Do dogs understand the concept of TV?
Dogs tend to communicate with TV or, better said, with different things seen on the TV, such as different animals. Don't be surprised if your dog is watching another dog on the TV and starts to bark. Scientists researched this topic, and they concluded that dogs, in most cases, will understand that the TV is not real, and as the main reason, they wrote a sense of smell.
As you may know, dogs heavily rely on their sense of smell where ever they go, and without it, they might feel lost. TV can imitate various sights and sounds, but what it cannot provide for the dog is proper smell, and because of that, most dogs can understand that the things seen on the TV are not real.
How come some dog watch TV and others don't?
Watching TV is an individual thing, and there could be many reasons why some dogs like it and some don't. If your dog is not too much into television, you shouldn’t force him to watch it.
For some dogs, it might be interesting to watch other animals, like squirrels, watch across the screen, and there is nothing wrong with that. Some dogs can even start barking or howling, and we assure you that this will be a cute and funny scene to watch.
For example, our dog doesn't like to watch TV, but what she does is she will sit in front of the TV and look in our direction like she is trying to get attention, and guess what? In most cases, she does.
Can a TV somehow be bad for dogs?
In most cases, if your dog likes to watch TV with you, you have nothing to worry about. However, you must understand that your dog will still need to receive proper training and exercise, both physical and mental, to satisfy his daily needs.
Watching TV from time to time should be fine, but this mustn't turn into something your dog does most of his day because soon, some problems could start to appear.
Do dogs like something specific on the TV?
Every dog is different, and so are their preferences. While some could enjoy watching some TV show with you, others will want to look at some animals when they run or do other activities.
The best thing you can do is to test and confirm what your dog likes. That way, you can be sure that he will enjoy every time he is set to watch the television.
You can start by playing videos of different animals and watch for his reaction. When you find something your dog likes, you now have an additional way of keeping your dog busy for some time.
Signs your dog is enjoying watching TV
Whenever you see any of these signs, you can be sure that your dog is relaxed and enjoy spending time in front of the TV, watching in.
- Keeping an eye on the screen at all times
- Calmly sitting in front of the TV
- Tail wagging
Signs your dog is not enjoying watching TV

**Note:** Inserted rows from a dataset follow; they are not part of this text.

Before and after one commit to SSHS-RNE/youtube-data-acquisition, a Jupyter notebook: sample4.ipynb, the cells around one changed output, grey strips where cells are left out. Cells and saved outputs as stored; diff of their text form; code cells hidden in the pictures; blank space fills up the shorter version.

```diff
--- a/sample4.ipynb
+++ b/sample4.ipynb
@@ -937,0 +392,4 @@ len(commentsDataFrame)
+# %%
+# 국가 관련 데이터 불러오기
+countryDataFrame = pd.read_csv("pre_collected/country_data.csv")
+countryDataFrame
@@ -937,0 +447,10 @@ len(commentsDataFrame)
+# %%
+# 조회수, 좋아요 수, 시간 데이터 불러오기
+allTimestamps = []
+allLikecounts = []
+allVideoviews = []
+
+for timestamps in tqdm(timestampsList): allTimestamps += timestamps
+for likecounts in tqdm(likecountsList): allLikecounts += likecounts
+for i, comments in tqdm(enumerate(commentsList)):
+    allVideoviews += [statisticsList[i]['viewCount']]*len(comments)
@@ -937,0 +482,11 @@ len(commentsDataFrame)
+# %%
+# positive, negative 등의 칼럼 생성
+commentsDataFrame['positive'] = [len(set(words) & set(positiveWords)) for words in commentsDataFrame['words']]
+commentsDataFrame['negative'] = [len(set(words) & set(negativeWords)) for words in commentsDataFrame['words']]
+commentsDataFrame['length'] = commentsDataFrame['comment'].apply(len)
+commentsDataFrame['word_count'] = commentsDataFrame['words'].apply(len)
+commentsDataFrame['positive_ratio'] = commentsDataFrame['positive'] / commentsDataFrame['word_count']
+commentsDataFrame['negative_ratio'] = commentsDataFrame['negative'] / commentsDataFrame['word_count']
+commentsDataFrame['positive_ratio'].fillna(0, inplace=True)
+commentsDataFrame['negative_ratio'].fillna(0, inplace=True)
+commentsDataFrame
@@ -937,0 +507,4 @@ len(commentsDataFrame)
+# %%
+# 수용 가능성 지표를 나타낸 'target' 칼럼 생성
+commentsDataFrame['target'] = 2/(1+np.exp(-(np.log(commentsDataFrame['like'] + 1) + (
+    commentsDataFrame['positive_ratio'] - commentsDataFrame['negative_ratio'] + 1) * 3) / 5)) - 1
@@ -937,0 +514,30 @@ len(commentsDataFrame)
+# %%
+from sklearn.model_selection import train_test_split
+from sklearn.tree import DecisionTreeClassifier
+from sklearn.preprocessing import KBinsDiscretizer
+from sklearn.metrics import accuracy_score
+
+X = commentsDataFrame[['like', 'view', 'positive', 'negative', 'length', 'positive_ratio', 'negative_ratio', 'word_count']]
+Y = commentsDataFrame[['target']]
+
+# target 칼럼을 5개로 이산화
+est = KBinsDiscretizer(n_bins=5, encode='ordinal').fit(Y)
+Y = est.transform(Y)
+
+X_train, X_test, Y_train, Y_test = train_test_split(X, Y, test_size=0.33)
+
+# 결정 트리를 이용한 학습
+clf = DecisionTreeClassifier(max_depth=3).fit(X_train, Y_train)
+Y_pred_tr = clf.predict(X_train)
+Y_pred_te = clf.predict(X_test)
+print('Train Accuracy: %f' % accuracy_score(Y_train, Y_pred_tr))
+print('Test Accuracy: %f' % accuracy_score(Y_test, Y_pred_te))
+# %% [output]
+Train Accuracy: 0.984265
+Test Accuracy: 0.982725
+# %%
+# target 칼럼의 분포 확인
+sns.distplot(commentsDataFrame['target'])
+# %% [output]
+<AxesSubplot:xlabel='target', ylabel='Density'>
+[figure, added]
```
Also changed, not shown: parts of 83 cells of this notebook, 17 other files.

There could be a situation where your dog could be triggered by something on the screen, or something else could cause discomfort for him, and in these cases, you should be very careful because, in no time, your dog could cause damage to your TV and possibly injure himself.

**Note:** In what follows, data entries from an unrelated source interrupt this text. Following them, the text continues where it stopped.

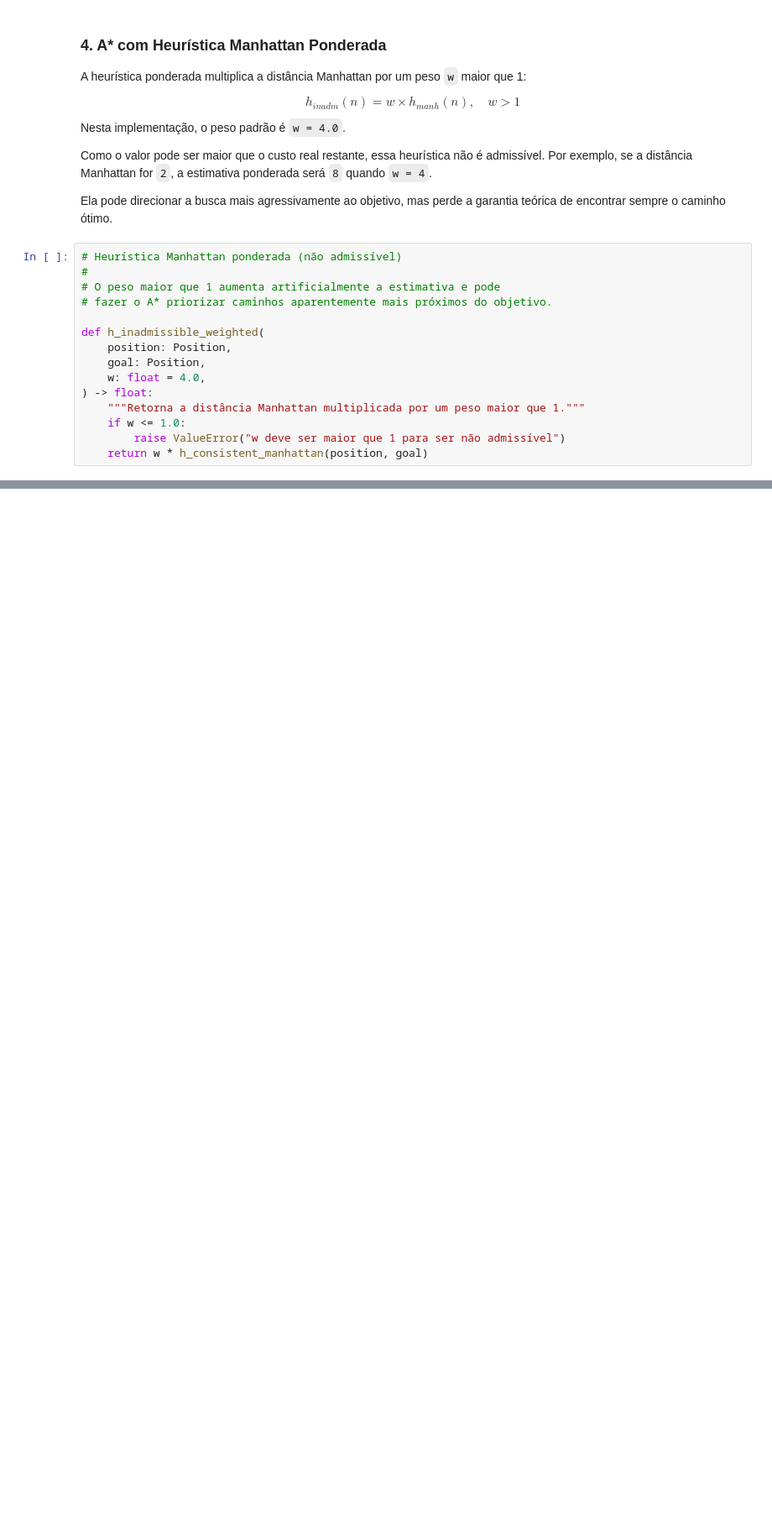
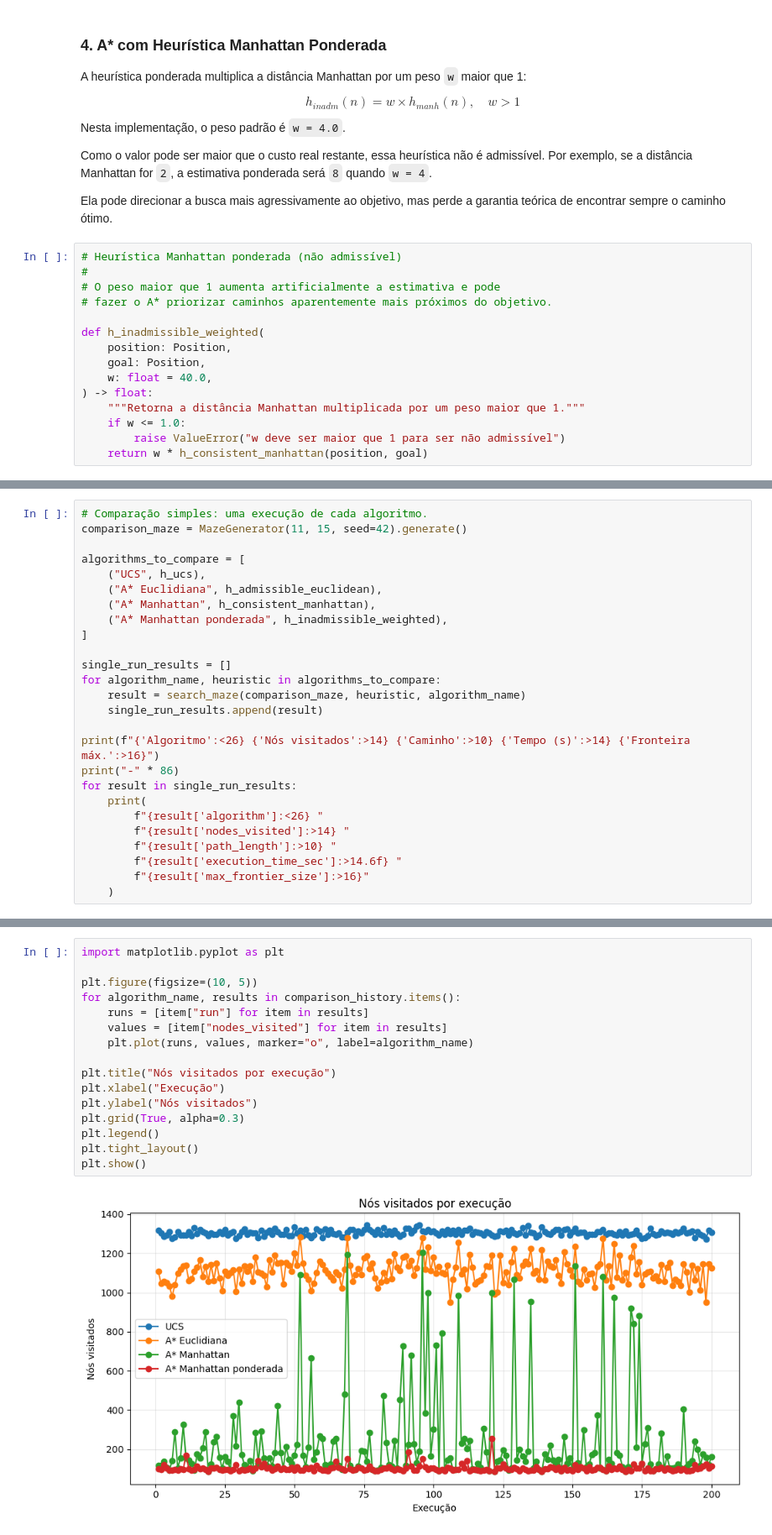
Before and after one commit to l-eduardo/search-methods, a Jupyter notebook: notebook.ipynb, the cells around one changed output, grey strips where cells are left out. Shown at 84% size. Saved outputs shown, nothing was run; the diff lists cells and outputs as text; blank space fills up the shorter version.

```diff
--- a/notebook.ipynb
+++ b/notebook.ipynb
@@ -571,7 +569,7 @@ Ela pode direcionar a busca mais agressivamente ao objetivo, mas perde a garanti
 def h_inadmissible_weighted(
     position: Position,
     goal: Position,
-    w: float = 4.0,
+    w: float = 40.0,
 ) -> float:
     """Retorna a distância Manhattan multiplicada por um peso maior que 1."""
     if w <= 1.0:
@@ -588,0 +798,26 @@ Antes de inserir um sucessor na fronteira, deve-se verificar o menor custo `g(n)
+# %%
+# Comparação simples: uma execução de cada algoritmo.
+comparison_maze = MazeGenerator(11, 15, seed=42).generate()
+
+algorithms_to_compare = [
+    ("UCS", h_ucs),
+    ("A* Euclidiana", h_admissible_euclidean),
+    ("A* Manhattan", h_consistent_manhattan),
+    ("A* Manhattan ponderada", h_inadmissible_weighted),
+]
+
+single_run_results = []
+for algorithm_name, heuristic in algorithms_to_compare:
+    result = search_maze(comparison_maze, heuristic, algorithm_name)
+    single_run_results.append(result)
+
+print(f"{'Algoritmo':<26} {'Nós visitados':>14} {'Caminho':>10} {'Tempo (s)':>14} {'Fronteira máx.':>16}")
+print("-" * 86)
+for result in single_run_results:
+    print(
+        f"{result['algorithm']:<26} "
+        f"{result['nodes_visited']:>14} "
+        f"{result['path_length']:>10} "
+        f"{result['execution_time_sec']:>14.6f} "
+        f"{result['max_frontier_size']:>16}"
+    )
@@ -588,0 +880,18 @@ Antes de inserir um sucessor na fronteira, deve-se verificar o menor custo `g(n)
+# %%
+import matplotlib.pyplot as plt
+
+plt.figure(figsize=(10, 5))
+for algorithm_name, results in comparison_history.items():
+    runs = [item["run"] for item in results]
+    values = [item["nodes_visited"] for item in results]
+    plt.plot(runs, values, marker="o", label=algorithm_name)
+
+plt.title("Nós visitados por execução")
+plt.xlabel("Execução")
+plt.ylabel("Nós visitados")
+plt.grid(True, alpha=0.3)
+plt.legend()
+plt.tight_layout()
+plt.show()
+# %% [output]
+[figure, added]
```
Also changed, not shown: parts of 14 cells of this notebook.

Signs to watch out for include
- Jumping and pawing at the TV
- Aggressively barking at the TV
- Circling around the TV while keeping his eyes on the screen
These signs could indicate that your dog is triggered, and he could in no time crash the TV and possibly injure himself, and we are pretty sure you do not want that.
Should you leave the TV on for your dog?
If your dog seems to enjoy watching TV and doesn't show any signs of discomfort while doing it, you can safely leave the TV on when you are gone.
When the dogs stay alone, most of them will not be interested in watching the TV, but rather they will curl up and take a nap, but of course, there are always exceptions, and your dog might want to watch the TV.
This could be a great trick for dogs that are suffering from separation anxiety since it will give additional comfort and something that will cause the time to go by faster until you return home.
IMPORTANT: If you do not fully trust your dog while he is alone, we suggest not leaving the TV on since something on the screen could trigger him, and in no time, he could cause some damage.
World Dog Finder team